After the whirlwind of new experiences that is studying abroad for a few months, a semester, or even a year, many students find returning home to their college in the States to be difficult. After spending my summer in Copenhagen, Denmark where I was constantly meeting new people, pushing my comfort zone, and gaining confidence and independence within a foreign city, coming back to the familiar felt like a bit of a step backwards.
I spent my time in Copenhagen studying the sociology of fashion as well as prostitution and the sex trade in Scandinavia. I threw myself into my studies passionately and the Danish Institute of Study Abroad (DIS) facilitated and encouraged this eagerness with a variety of study tours, field trips, and hands-on learning experiences. I visited the Danish Museum of Art and Design, Christiansborg Palace, and the Red Light District in Amsterdam. I had the opportunity to sit down and talk with incredible people including trend forecasters, fashion designers, and sex workers. The theories and concepts I had been learning about for the past three years at Whitman seemed to come to life in a new way during my time in Copenhagen. After this experience, coming back to the Whitman classroom felt like a drastic change.
Marco Bloom, a senior history major at Whitman, notes a similar contrast in academics between his time in Italy and Whitman: “The most challenging thing about transitioning back to Whitman life has been the academics. In Rome, class sessions were not incredibly informative and most of the learning happened outside of the classroom, on field trips in museums or at ancient archeological sites… as a history major, it was a luxury to study history by going to such notorious historical sights, and it has also been an adjustment to not take weekly field trips to such locations.”
Other parts of the transition back to campus life can present challenges. Many students miss traveling and the connections they made with a different culture and community. Some students expressed the frustration that they can’t adequately and authentically explain their abroad experience or how it has changed who they are to friends back home.
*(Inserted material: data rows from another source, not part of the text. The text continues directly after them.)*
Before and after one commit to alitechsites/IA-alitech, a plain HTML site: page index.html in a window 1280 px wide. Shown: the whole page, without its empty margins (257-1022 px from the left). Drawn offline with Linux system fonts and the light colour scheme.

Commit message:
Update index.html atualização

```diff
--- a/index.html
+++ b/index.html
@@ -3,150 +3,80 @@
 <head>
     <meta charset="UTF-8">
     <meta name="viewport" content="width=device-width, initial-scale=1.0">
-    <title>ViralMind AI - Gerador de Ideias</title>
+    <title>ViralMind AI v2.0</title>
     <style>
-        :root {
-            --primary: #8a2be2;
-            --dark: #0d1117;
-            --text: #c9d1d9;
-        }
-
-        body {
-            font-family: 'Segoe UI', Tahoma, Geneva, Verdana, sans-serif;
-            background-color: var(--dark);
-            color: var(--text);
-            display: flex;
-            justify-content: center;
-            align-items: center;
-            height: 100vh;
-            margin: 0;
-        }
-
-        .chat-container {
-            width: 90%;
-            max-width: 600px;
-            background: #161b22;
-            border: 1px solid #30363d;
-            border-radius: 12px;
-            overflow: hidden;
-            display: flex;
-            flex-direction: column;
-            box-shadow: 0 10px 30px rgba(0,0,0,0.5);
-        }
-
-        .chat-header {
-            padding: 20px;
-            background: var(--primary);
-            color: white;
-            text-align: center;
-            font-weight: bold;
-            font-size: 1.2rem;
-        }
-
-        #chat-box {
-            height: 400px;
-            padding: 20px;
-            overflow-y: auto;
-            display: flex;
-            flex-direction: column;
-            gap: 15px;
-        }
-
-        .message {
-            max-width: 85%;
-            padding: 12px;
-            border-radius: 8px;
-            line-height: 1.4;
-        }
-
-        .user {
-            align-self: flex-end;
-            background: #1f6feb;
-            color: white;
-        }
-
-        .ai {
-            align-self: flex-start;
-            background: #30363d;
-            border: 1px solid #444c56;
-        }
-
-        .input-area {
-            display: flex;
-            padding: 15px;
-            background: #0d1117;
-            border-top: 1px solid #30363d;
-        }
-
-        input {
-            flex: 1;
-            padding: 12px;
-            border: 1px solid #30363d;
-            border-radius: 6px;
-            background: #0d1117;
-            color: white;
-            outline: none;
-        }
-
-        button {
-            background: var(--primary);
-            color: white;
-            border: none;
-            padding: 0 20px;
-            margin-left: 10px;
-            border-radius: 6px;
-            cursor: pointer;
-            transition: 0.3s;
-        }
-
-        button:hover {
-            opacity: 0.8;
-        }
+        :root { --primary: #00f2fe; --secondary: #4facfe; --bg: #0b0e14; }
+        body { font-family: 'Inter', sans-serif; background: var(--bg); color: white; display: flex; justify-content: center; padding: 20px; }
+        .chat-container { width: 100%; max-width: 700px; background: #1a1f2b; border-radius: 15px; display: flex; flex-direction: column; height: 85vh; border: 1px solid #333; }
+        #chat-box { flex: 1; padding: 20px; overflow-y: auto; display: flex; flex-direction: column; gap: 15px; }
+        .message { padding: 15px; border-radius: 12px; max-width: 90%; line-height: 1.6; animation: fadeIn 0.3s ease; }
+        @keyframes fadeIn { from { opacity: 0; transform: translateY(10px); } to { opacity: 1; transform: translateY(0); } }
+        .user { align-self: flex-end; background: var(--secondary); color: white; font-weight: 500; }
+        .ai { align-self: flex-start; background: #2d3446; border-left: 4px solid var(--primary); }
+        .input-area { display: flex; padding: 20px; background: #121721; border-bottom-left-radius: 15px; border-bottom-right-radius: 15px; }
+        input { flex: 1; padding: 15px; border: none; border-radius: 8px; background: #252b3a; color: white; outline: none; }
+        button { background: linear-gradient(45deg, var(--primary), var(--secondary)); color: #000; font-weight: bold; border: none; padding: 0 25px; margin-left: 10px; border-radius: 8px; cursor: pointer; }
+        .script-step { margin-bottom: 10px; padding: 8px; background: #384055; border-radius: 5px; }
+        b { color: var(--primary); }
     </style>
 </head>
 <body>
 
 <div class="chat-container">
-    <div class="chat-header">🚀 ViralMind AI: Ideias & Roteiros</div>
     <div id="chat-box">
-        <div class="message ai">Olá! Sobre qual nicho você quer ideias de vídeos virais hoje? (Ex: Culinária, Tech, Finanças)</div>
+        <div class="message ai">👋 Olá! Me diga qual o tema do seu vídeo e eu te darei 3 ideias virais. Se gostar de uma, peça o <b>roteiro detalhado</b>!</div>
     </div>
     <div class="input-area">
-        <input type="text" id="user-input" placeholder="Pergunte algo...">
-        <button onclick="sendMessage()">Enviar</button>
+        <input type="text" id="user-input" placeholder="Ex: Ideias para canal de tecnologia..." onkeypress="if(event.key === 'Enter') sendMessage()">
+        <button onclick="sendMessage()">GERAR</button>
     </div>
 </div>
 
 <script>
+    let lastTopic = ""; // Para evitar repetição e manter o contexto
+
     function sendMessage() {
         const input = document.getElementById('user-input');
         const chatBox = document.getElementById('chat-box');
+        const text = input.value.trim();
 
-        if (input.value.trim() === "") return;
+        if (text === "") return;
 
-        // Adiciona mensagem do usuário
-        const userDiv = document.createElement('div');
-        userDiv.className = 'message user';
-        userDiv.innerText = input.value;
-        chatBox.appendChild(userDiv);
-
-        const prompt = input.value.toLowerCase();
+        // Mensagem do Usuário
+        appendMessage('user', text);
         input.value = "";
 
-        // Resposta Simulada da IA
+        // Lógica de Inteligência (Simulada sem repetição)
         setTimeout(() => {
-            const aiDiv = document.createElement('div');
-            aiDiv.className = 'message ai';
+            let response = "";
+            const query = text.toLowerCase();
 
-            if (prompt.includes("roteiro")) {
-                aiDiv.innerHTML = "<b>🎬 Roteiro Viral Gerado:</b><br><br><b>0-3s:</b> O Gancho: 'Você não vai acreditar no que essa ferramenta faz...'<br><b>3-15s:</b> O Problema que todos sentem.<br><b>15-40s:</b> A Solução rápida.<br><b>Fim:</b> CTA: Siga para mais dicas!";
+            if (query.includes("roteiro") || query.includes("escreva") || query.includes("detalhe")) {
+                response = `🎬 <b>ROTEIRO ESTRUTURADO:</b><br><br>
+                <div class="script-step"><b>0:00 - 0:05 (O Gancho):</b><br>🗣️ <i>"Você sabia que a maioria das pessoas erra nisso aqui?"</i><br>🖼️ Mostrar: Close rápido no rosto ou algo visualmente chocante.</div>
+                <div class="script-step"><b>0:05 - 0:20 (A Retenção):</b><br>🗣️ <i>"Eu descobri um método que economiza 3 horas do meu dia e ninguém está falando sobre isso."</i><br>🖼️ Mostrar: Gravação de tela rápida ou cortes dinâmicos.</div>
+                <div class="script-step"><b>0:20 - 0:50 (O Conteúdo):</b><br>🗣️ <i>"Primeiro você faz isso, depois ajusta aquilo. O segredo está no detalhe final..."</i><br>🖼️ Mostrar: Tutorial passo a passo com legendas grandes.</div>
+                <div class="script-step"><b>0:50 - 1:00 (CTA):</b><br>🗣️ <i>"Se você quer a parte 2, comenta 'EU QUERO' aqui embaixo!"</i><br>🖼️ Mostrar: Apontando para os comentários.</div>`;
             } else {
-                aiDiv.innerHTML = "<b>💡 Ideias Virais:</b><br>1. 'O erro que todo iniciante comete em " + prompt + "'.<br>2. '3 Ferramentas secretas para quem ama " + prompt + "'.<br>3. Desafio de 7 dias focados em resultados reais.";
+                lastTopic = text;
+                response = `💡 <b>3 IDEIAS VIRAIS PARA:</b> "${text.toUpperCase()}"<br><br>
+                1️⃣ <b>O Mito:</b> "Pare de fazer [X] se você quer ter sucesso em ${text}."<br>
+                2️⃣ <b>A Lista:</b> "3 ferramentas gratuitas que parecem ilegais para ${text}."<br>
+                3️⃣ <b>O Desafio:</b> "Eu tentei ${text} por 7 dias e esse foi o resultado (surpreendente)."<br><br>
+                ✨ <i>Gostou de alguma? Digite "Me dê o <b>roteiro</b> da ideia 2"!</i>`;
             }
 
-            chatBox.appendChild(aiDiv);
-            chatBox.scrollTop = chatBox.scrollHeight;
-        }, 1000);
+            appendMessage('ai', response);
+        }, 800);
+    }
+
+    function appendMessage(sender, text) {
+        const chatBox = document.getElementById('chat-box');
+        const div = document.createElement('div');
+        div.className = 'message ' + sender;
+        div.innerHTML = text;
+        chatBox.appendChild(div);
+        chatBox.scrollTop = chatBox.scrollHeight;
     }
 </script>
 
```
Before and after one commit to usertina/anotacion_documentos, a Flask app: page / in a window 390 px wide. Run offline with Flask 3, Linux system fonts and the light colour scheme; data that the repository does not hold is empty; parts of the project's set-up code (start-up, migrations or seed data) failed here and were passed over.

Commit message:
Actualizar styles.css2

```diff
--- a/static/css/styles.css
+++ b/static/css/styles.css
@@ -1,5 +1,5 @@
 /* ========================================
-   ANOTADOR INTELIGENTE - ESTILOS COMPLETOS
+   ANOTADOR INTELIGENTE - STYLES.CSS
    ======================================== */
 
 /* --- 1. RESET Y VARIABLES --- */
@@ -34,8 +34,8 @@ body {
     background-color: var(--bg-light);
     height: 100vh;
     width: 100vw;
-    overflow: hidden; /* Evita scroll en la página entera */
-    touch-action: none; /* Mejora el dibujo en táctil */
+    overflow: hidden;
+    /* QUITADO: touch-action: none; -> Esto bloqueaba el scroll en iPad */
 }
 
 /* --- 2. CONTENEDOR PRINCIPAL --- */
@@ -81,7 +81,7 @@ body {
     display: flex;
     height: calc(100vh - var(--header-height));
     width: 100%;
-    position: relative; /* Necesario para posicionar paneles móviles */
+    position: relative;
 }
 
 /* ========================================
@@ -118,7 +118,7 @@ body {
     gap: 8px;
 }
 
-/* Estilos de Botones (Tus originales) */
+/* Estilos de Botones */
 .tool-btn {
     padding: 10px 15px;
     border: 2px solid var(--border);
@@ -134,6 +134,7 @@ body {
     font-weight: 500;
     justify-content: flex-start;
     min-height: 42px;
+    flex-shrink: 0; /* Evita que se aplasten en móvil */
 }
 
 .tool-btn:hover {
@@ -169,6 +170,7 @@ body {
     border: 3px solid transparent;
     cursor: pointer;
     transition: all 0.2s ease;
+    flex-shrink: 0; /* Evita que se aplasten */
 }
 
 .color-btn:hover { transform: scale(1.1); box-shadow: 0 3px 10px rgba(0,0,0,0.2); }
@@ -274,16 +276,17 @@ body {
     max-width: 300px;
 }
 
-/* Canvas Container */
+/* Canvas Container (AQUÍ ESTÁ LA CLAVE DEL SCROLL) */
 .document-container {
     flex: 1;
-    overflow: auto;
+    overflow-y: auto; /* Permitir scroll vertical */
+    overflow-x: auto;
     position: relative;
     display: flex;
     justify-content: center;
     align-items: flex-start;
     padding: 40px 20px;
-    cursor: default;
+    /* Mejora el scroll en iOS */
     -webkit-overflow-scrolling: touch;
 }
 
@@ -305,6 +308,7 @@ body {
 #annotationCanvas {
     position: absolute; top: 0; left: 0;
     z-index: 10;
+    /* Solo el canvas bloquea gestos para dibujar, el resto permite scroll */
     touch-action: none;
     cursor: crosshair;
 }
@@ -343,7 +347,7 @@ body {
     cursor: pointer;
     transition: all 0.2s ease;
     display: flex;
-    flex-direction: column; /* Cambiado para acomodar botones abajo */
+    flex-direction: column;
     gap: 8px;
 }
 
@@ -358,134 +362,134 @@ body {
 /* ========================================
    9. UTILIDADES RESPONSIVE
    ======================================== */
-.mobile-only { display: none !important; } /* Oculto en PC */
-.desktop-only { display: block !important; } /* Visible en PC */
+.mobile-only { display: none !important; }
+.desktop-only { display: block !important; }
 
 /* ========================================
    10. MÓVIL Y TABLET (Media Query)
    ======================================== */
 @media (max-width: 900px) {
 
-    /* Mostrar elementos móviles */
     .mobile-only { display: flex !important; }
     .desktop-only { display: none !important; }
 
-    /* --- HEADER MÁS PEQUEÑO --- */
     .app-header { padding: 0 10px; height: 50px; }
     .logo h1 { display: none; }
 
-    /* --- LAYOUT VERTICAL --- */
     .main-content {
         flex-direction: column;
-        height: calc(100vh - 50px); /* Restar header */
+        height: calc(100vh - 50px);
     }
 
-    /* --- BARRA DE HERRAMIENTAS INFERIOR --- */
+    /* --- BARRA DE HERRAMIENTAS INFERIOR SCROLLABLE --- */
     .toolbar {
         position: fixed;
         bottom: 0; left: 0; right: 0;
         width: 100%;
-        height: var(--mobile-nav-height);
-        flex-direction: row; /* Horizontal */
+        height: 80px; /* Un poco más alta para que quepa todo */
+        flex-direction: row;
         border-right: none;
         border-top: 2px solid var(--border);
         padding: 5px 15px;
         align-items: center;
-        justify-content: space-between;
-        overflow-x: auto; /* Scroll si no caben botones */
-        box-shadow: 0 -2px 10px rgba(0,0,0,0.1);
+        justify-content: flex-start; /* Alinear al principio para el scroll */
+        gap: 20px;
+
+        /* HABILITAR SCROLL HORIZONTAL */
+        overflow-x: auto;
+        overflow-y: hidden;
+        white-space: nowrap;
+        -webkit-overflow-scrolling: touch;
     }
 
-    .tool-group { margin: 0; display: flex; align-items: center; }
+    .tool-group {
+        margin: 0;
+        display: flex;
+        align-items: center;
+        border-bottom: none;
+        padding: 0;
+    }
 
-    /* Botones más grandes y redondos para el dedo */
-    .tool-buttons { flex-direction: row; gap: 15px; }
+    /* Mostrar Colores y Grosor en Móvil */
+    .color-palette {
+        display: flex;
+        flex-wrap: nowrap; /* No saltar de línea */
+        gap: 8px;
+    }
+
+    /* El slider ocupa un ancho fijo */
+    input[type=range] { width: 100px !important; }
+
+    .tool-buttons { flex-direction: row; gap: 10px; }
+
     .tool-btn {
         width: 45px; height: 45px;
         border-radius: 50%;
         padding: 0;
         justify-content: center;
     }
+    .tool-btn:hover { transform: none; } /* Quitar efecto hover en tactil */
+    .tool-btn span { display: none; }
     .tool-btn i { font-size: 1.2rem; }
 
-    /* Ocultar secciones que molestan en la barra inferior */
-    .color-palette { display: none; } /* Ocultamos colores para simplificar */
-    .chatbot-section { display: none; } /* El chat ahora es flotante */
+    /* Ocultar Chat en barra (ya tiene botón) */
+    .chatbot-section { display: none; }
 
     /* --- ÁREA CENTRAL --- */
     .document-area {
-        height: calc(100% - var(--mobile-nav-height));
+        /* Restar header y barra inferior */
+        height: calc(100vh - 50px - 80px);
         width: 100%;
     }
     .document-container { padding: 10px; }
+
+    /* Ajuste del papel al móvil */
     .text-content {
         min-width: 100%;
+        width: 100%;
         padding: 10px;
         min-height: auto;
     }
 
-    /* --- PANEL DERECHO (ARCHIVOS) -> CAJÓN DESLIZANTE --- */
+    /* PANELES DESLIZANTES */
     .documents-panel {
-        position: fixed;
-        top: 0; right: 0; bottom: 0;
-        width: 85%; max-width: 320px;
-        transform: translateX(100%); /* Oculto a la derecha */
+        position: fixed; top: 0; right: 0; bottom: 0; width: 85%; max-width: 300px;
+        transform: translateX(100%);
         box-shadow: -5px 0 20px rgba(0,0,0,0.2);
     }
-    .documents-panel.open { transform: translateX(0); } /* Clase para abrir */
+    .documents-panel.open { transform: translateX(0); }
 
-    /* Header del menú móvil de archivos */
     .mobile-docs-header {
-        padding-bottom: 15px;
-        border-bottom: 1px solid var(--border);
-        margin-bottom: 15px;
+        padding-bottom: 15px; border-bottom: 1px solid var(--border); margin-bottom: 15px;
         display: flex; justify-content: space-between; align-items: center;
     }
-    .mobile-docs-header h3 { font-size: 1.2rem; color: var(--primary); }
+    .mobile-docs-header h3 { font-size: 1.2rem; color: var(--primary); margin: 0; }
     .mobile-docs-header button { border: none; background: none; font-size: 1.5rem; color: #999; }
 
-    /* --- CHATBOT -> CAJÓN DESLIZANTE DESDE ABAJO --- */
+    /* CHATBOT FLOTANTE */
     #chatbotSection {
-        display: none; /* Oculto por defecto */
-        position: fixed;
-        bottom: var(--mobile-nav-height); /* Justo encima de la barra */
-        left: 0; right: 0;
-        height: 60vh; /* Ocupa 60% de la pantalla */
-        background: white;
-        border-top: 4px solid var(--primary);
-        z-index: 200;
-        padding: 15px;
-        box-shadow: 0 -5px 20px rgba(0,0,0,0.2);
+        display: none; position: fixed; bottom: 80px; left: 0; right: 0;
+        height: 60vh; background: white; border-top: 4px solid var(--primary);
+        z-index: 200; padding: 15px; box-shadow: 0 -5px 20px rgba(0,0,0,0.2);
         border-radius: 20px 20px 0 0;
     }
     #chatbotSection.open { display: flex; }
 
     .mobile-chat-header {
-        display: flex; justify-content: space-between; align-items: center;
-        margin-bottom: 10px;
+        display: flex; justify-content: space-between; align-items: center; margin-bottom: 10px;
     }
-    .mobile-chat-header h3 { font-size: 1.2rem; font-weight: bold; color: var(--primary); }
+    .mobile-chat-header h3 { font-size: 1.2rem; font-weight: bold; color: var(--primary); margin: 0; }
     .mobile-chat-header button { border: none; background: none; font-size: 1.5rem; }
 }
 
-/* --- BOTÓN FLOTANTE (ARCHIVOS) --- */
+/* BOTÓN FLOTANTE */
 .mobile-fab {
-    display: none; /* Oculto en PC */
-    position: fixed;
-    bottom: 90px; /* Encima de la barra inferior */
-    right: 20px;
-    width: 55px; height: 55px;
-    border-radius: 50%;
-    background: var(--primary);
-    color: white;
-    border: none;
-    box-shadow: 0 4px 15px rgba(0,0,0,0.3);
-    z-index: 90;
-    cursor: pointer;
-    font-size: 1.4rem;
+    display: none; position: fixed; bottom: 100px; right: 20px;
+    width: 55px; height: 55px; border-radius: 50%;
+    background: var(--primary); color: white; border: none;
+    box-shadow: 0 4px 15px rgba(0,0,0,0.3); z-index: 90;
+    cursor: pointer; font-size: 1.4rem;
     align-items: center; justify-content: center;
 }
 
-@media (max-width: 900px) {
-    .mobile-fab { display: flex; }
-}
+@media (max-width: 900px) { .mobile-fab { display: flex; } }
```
Finding your footing again at your home institution may take a bit of time, but ultimately the community of students and professors at Whitman help to welcome you back and smooth over your transition. Marco articulates that the rigor of his Whitman classes make up for a lack of field trips and make him feel “much more challenged and rewarded” at Whitman than in his classrooms abroad. Similarly, I am learning how to leverage my study abroad experience to become a stronger sociological thinker here at Whitman. Though students often miss the incredible times they had abroad, many continue to use the experience to their advantage after coming home.